- _What you should do_
Pull each line containing "regular" out of the data and copy it.

______________________________

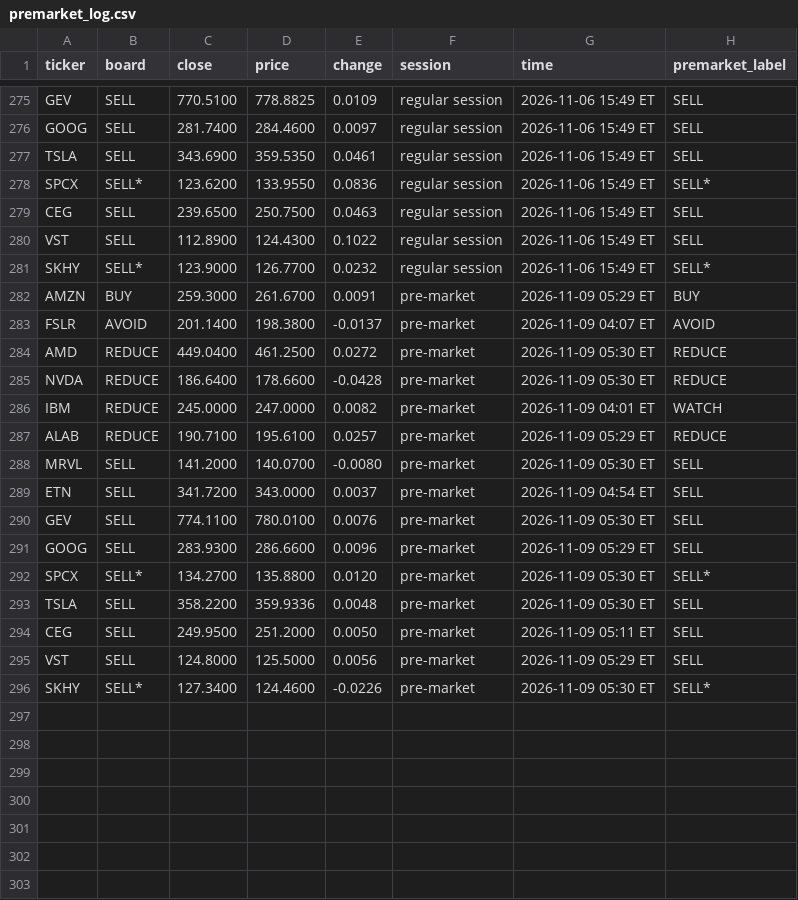
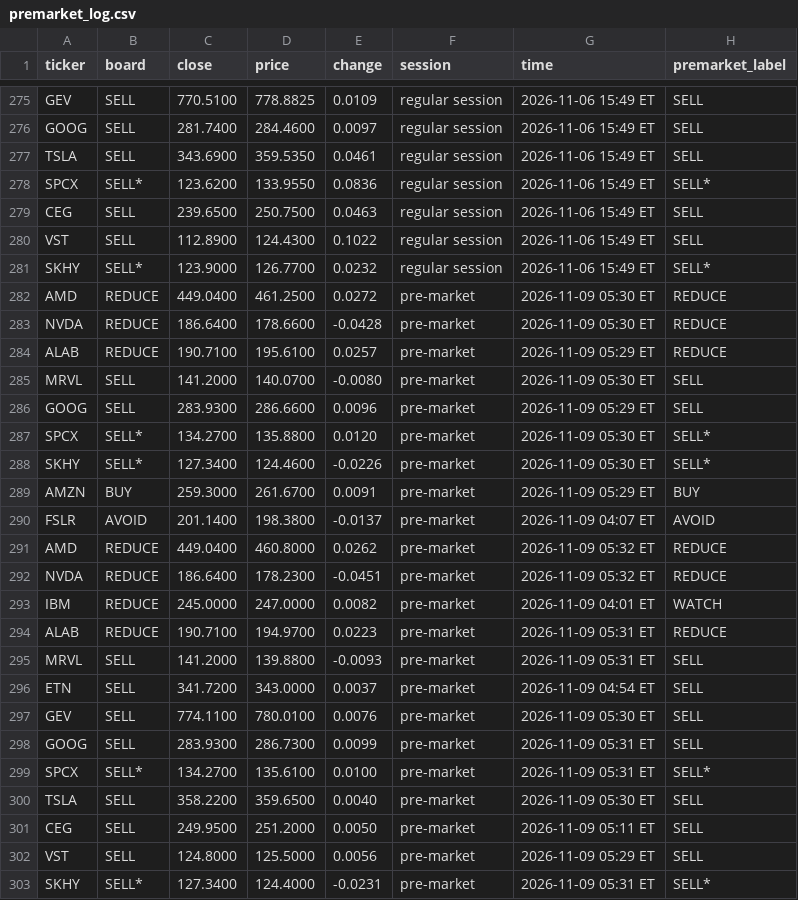
Before and after one commit to Clairechen163/stock-signal-lab, a CSV file: reports/premarket_log.csv, drawn as a sheet; only a part is shown, gaps mark what is left out.

Commit message:
Pre-market check: 2026-11-09 05:32 ET

```diff
--- a/reports/premarket_log.csv
+++ b/reports/premarket_log.csv
@@ -281,16 +281,23 @@ VST,SELL,112.8900,124.4300,0.1022,regular session,2026-11-06 15:49 ET,SELL
 SKHY,SELL*,123.9000,126.7700,0.0232,regular session,2026-11-06 15:49 ET,SELL*
+AMD,REDUCE,449.0400,461.2500,0.0272,pre-market,2026-11-09 05:30 ET,REDUCE
+NVDA,REDUCE,186.6400,178.6600,-0.0428,pre-market,2026-11-09 05:30 ET,REDUCE
+ALAB,REDUCE,190.7100,195.6100,0.0257,pre-market,2026-11-09 05:29 ET,REDUCE
+MRVL,SELL,141.2000,140.0700,-0.0080,pre-market,2026-11-09 05:30 ET,SELL
+GOOG,SELL,283.9300,286.6600,0.0096,pre-market,2026-11-09 05:29 ET,SELL
+SPCX,SELL*,134.2700,135.8800,0.0120,pre-market,2026-11-09 05:30 ET,SELL*
+SKHY,SELL*,127.3400,124.4600,-0.0226,pre-market,2026-11-09 05:30 ET,SELL*
 AMZN,BUY,259.3000,261.6700,0.0091,pre-market,2026-11-09 05:29 ET,BUY
 FSLR,AVOID,201.1400,198.3800,-0.0137,pre-market,2026-11-09 04:07 ET,AVOID
-AMD,REDUCE,449.0400,461.2500,0.0272,pre-market,2026-11-09 05:30 ET,REDUCE
-NVDA,REDUCE,186.6400,178.6600,-0.0428,pre-market,2026-11-09 05:30 ET,REDUCE
+AMD,REDUCE,449.0400,460.8000,0.0262,pre-market,2026-11-09 05:32 ET,REDUCE
+NVDA,REDUCE,186.6400,178.2300,-0.0451,pre-market,2026-11-09 05:32 ET,REDUCE
 IBM,REDUCE,245.0000,247.0000,0.0082,pre-market,2026-11-09 04:01 ET,WATCH
-ALAB,REDUCE,190.7100,195.6100,0.0257,pre-market,2026-11-09 05:29 ET,REDUCE
-MRVL,SELL,141.2000,140.0700,-0.0080,pre-market,2026-11-09 05:30 ET,SELL
+ALAB,REDUCE,190.7100,194.9700,0.0223,pre-market,2026-11-09 05:31 ET,REDUCE
+MRVL,SELL,141.2000,139.8800,-0.0093,pre-market,2026-11-09 05:31 ET,SELL
 ETN,SELL,341.7200,343.0000,0.0037,pre-market,2026-11-09 04:54 ET,SELL
 GEV,SELL,774.1100,780.0100,0.0076,pre-market,2026-11-09 05:30 ET,SELL
-GOOG,SELL,283.9300,286.6600,0.0096,pre-market,2026-11-09 05:29 ET,SELL
-SPCX,SELL*,134.2700,135.8800,0.0120,pre-market,2026-11-09 05:30 ET,SELL*
-TSLA,SELL,358.2200,359.9336,0.0048,pre-market,2026-11-09 05:30 ET,SELL
+GOOG,SELL,283.9300,286.7300,0.0099,pre-market,2026-11-09 05:31 ET,SELL
+SPCX,SELL*,134.2700,135.6100,0.0100,pre-market,2026-11-09 05:31 ET,SELL*
+TSLA,SELL,358.2200,359.6500,0.0040,pre-market,2026-11-09 05:30 ET,SELL
 CEG,SELL,249.9500,251.2000,0.0050,pre-market,2026-11-09 05:11 ET,SELL
 VST,SELL,124.8000,125.5000,0.0056,pre-market,2026-11-09 05:29 ET,SELL
-SKHY,SELL*,127.3400,124.4600,-0.0226,pre-market,2026-11-09 05:30 ET,SELL*
+SKHY,SELL*,127.3400,124.4000,-0.0231,pre-market,2026-11-09 05:31 ET,SELL*
```
Also changed, not shown: 2 other files.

______________________________

- _Problem solution_
@@ -281,16 +281,23 @@ VST,SELL,112.8900,124.4300,0.1022,regular session,2026-11-06 15:49 ET,SELL
 SKHY,SELL*,123.9000,126.7700,0.0232,regular session,2026-11-06 15:49 ET,SELL*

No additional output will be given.